• **Problem description**
How many lines in the data hold the string "Bournemouth"? State the number alone.
Segment Start: Given information
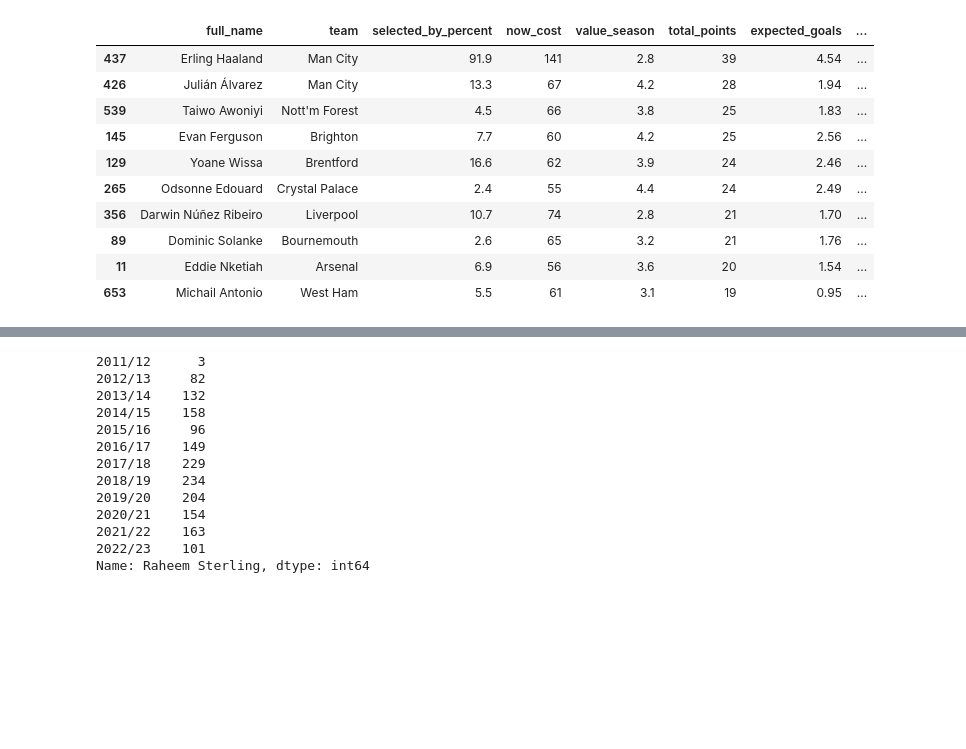
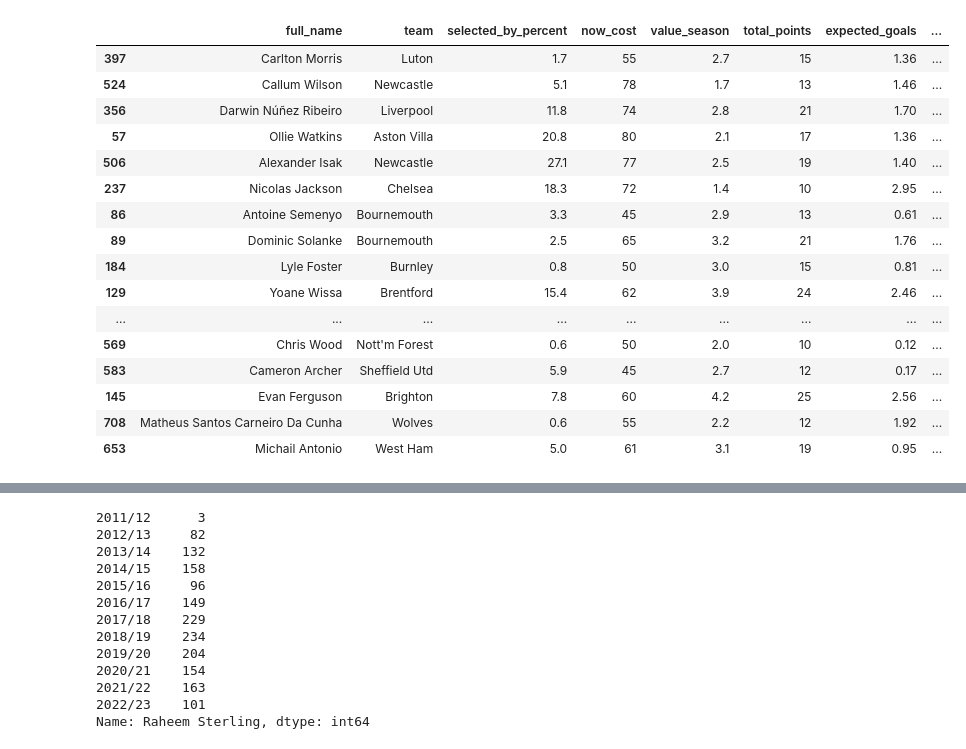
Before and after one commit to geirfreysson/fpl, a Jupyter notebook: gw5.ipynb, the cells around one changed output, grey strips where cells are left out. Cells and saved outputs as stored; diff of their text form; code cells hidden in the pictures; blank space fills up the shorter version.

```diff
--- a/gw5.ipynb
+++ b/gw5.ipynb
@@ -7,18 +7,24 @@ global PLAYER_IDS
 PLAYER_IDS = elements_df[['full_name', 'id']].set_index('full_name').to_dict()['id']
 # %%
 forwards = elements_df[(elements_df['minutes']>0) & (elements_df['element_type']==4)].sort_values(by='total_points', ascending=False)[PLAYER_COLS].head(20)
-forwards['difficulty'] = forwards['full_name'].apply(lambda x: difficulty_range(PLAYER_IDS[x], end_gameweek=3, gwrange=1))
-forwards[:10]
+forwards['difficulty'] = forwards['full_name'].apply(lambda x: np.mean(difficulty_range(PLAYER_IDS[x], gwrange=1)))
+forwards[:20].sort_values(by='difficulty')
 # %% [output]
 |  | full_name | team | selected_by_percent | now_cost | value_season | total_points | expected_goals | ... |
-| 437 | Erling Haaland | Man City | 91.9 | 141 | 2.8 | 39 | 4.54 | ... |
-| 426 | Julián Álvarez | Man City | 13.3 | 67 | 4.2 | 28 | 1.94 | ... |
-| 539 | Taiwo Awoniyi | Nott'm Forest | 4.5 | 66 | 3.8 | 25 | 1.83 | ... |
-| 145 | Evan Ferguson | Brighton | 7.7 | 60 | 4.2 | 25 | 2.56 | ... |
-| 129 | Yoane Wissa | Brentford | 16.6 | 62 | 3.9 | 24 | 2.46 | ... |
-| 265 | Odsonne Edouard | Crystal Palace | 2.4 | 55 | 4.4 | 24 | 2.49 | ... |
-| 356 | Darwin Núñez Ribeiro | Liverpool | 10.7 | 74 | 2.8 | 21 | 1.70 | ... |
-| 89 | Dominic Solanke | Bournemouth | 2.6 | 65 | 3.2 | 21 | 1.76 | ... |
-| 11 | Eddie Nketiah | Arsenal | 6.9 | 56 | 3.6 | 20 | 1.54 | ... |
-| 653 | Michail Antonio | West Ham | 5.5 | 61 | 3.1 | 19 | 0.95 | ... |
+| 397 | Carlton Morris | Luton | 1.7 | 55 | 2.7 | 15 | 1.36 | ... |
+| 524 | Callum Wilson | Newcastle | 5.1 | 78 | 1.7 | 13 | 1.46 | ... |
+| 356 | Darwin Núñez Ribeiro | Liverpool | 11.8 | 74 | 2.8 | 21 | 1.70 | ... |
+| 57 | Ollie Watkins | Aston Villa | 20.8 | 80 | 2.1 | 17 | 1.36 | ... |
+| 506 | Alexander Isak | Newcastle | 27.1 | 77 | 2.5 | 19 | 1.40 | ... |
+| 237 | Nicolas Jackson | Chelsea | 18.3 | 72 | 1.4 | 10 | 2.95 | ... |
+| 86 | Antoine Semenyo | Bournemouth | 3.3 | 45 | 2.9 | 13 | 0.61 | ... |
+| 89 | Dominic Solanke | Bournemouth | 2.5 | 65 | 3.2 | 21 | 1.76 | ... |
+| 184 | Lyle Foster | Burnley | 0.8 | 50 | 3.0 | 15 | 0.81 | ... |
+| 129 | Yoane Wissa | Brentford | 15.4 | 62 | 3.9 | 24 | 2.46 | ... |
+| ... | ... | ... | ... | ... | ... | ... | ... | ... |
+| 569 | Chris Wood | Nott'm Forest | 0.6 | 50 | 2.0 | 10 | 0.12 | ... |
+| 583 | Cameron Archer | Sheffield Utd | 5.9 | 45 | 2.7 | 12 | 0.17 | ... |
+| 145 | Evan Ferguson | Brighton | 7.8 | 60 | 4.2 | 25 | 2.56 | ... |
+| 708 | Matheus Santos Carneiro Da Cunha | Wolves | 0.6 | 55 | 2.2 | 12 | 1.92 | ... |
+| 653 | Michail Antonio | West Ham | 5.0 | 61 | 3.1 | 19 | 0.95 | ... |
 # %%
```
Also changed, not shown: parts of 23 cells of this notebook, 5 other files.
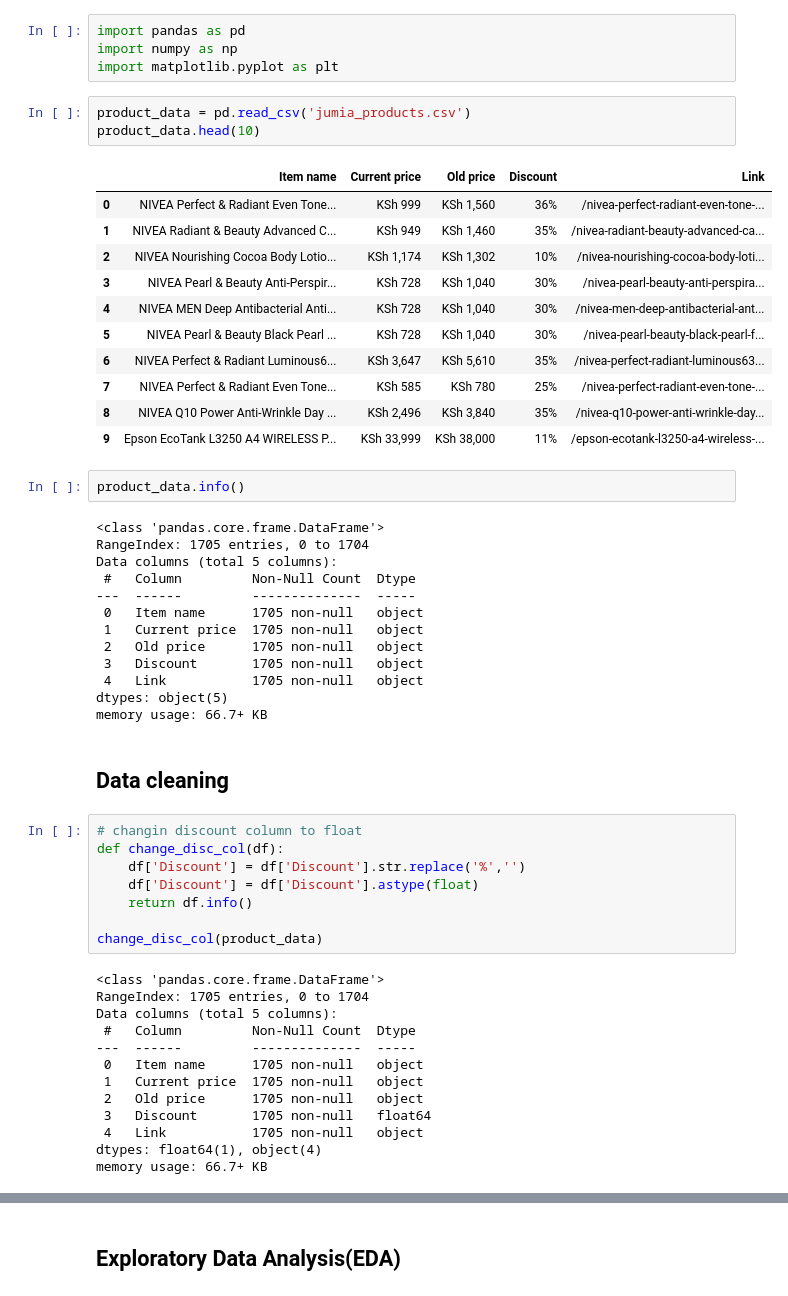
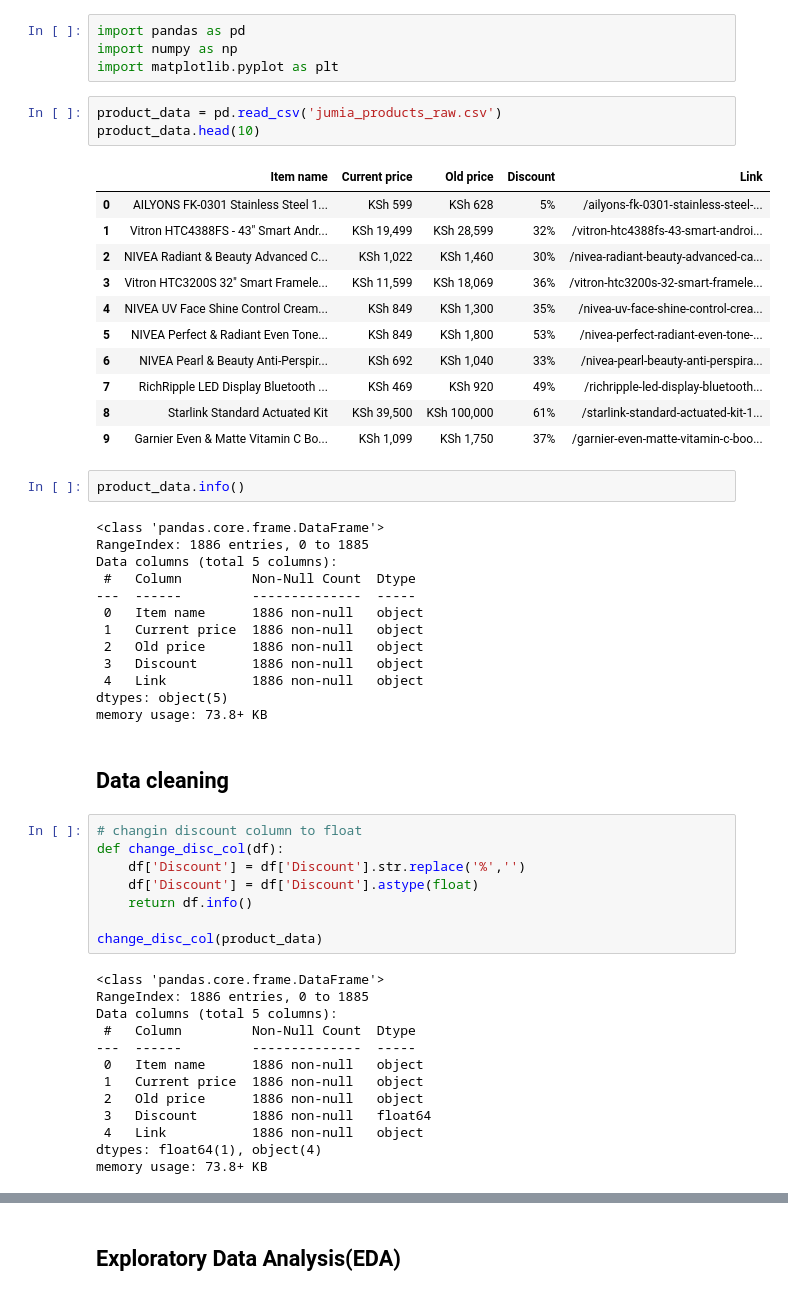
Before and after one commit to warren-bit/jumia_project, a Jupyter notebook: scraping_jumia.ipynb, the cells around one changed output, grey strips where cells are left out. Cells and saved outputs as stored; diff of their text form.

Commit message:
Changing csv name

```diff
--- a/scraping_jumia.ipynb
+++ b/scraping_jumia.ipynb
@@ -3,35 +3,35 @@ import pandas as pd
 import numpy as np
 import matplotlib.pyplot as plt
 # %%
-product_data = pd.read_csv('jumia_products.csv')
+product_data = pd.read_csv('jumia_products_raw.csv')
 product_data.head(10)
 # %% [output]
 |  | Item name | Current price | Old price | Discount | Link |
-| 0 | NIVEA Perfect & Radiant Even Tone... | KSh 999 | KSh 1,560 | 36% | /nivea-perfect-radiant-even-tone-... |
-| 1 | NIVEA Radiant & Beauty Advanced C... | KSh 949 | KSh 1,460 | 35% | /nivea-radiant-beauty-advanced-ca... |
-| 2 | NIVEA Nourishing Cocoa Body Lotio... | KSh 1,174 | KSh 1,302 | 10% | /nivea-nourishing-cocoa-body-loti... |
-| 3 | NIVEA Pearl & Beauty Anti-Perspir... | KSh 728 | KSh 1,040 | 30% | /nivea-pearl-beauty-anti-perspira... |
-| 4 | NIVEA MEN Deep Antibacterial Anti... | KSh 728 | KSh 1,040 | 30% | /nivea-men-deep-antibacterial-ant... |
-| 5 | NIVEA Pearl & Beauty Black Pearl ... | KSh 728 | KSh 1,040 | 30% | /nivea-pearl-beauty-black-pearl-f... |
-| 6 | NIVEA Perfect & Radiant Luminous6... | KSh 3,647 | KSh 5,610 | 35% | /nivea-perfect-radiant-luminous63... |
-| 7 | NIVEA Perfect & Radiant Even Tone... | KSh 585 | KSh 780 | 25% | /nivea-perfect-radiant-even-tone-... |
-| 8 | NIVEA Q10 Power Anti-Wrinkle Day ... | KSh 2,496 | KSh 3,840 | 35% | /nivea-q10-power-anti-wrinkle-day... |
-| 9 | Epson EcoTank L3250 A4 WIRELESS P... | KSh 33,999 | KSh 38,000 | 11% | /epson-ecotank-l3250-a4-wireless-... |
+| 0 | AILYONS FK-0301 Stainless Steel 1... | KSh 599 | KSh 628 | 5% | /ailyons-fk-0301-stainless-steel-... |
+| 1 | Vitron HTC4388FS - 43" Smart Andr... | KSh 19,499 | KSh 28,599 | 32% | /vitron-htc4388fs-43-smart-androi... |
+| 2 | NIVEA Radiant & Beauty Advanced C... | KSh 1,022 | KSh 1,460 | 30% | /nivea-radiant-beauty-advanced-ca... |
+| 3 | Vitron HTC3200S 32" Smart Framele... | KSh 11,599 | KSh 18,069 | 36% | /vitron-htc3200s-32-smart-framele... |
+| 4 | NIVEA UV Face Shine Control Cream... | KSh 849 | KSh 1,300 | 35% | /nivea-uv-face-shine-control-crea... |
+| 5 | NIVEA Perfect & Radiant Even Tone... | KSh 849 | KSh 1,800 | 53% | /nivea-perfect-radiant-even-tone-... |
+| 6 | NIVEA Pearl & Beauty Anti-Perspir... | KSh 692 | KSh 1,040 | 33% | /nivea-pearl-beauty-anti-perspira... |
+| 7 | RichRipple LED Display Bluetooth ... | KSh 469 | KSh 920 | 49% | /richripple-led-display-bluetooth... |
+| 8 | Starlink Standard Actuated Kit | KSh 39,500 | KSh 100,000 | 61% | /starlink-standard-actuated-kit-1... |
+| 9 | Garnier Even & Matte Vitamin C Bo... | KSh 1,099 | KSh 1,750 | 37% | /garnier-even-matte-vitamin-c-boo... |
 # %%
 product_data.info()
 # %% [output]
 <class 'pandas.core.frame.DataFrame'>
-RangeIndex: 1705 entries, 0 to 1704
+RangeIndex: 1886 entries, 0 to 1885
 Data columns (total 5 columns):
  #   Column         Non-Null Count  Dtype
 ---  ------         --------------  -----
- 0   Item name      1705 non-null   object
- 1   Current price  1705 non-null   object
- 2   Old price      1705 non-null   object
- 3   Discount       1705 non-null   object
- 4   Link           1705 non-null   object
+ 0   Item name      1886 non-null   object
+ 1   Current price  1886 non-null   object
+ 2   Old price      1886 non-null   object
+ 3   Discount       1886 non-null   object
+ 4   Link           1886 non-null   object
 dtypes: object(5)
-memory usage: 66.7+ KB
+memory usage: 73.8+ KB
 # %% [markdown]
 ## Data cleaning
 # %%
@@ -44,17 +44,17 @@ def change_disc_col(df):
 change_disc_col(product_data)
 # %% [output]
 <class 'pandas.core.frame.DataFrame'>
-RangeIndex: 1705 entries, 0 to 1704
+RangeIndex: 1886 entries, 0 to 1885
 Data columns (total 5 columns):
  #   Column         Non-Null Count  Dtype
 ---  ------         --------------  -----
- 0   Item name      1705 non-null   object
- 1   Current price  1705 non-null   object
- 2   Old price      1705 non-null   object
- 3   Discount       1705 non-null   float64
- 4   Link           1705 non-null   object
+ 0   Item name      1886 non-null   object
+ 1   Current price  1886 non-null   object
+ 2   Old price      1886 non-null   object
+ 3   Discount       1886 non-null   float64
+ 4   Link           1886 non-null   object
 dtypes: float64(1), object(4)
-memory usage: 66.7+ KB
+memory usage: 73.8+ KB
 # %%
 # filtering out prices that have a range
 ranged_items = product_data[product_data['Current price'].str.contains('-') | product_data['Old price'].str.contains('-')].copy()
```
Also changed, not shown: parts of 23 cells of this notebook.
Segment End: Given information
• **Solution to this task**
3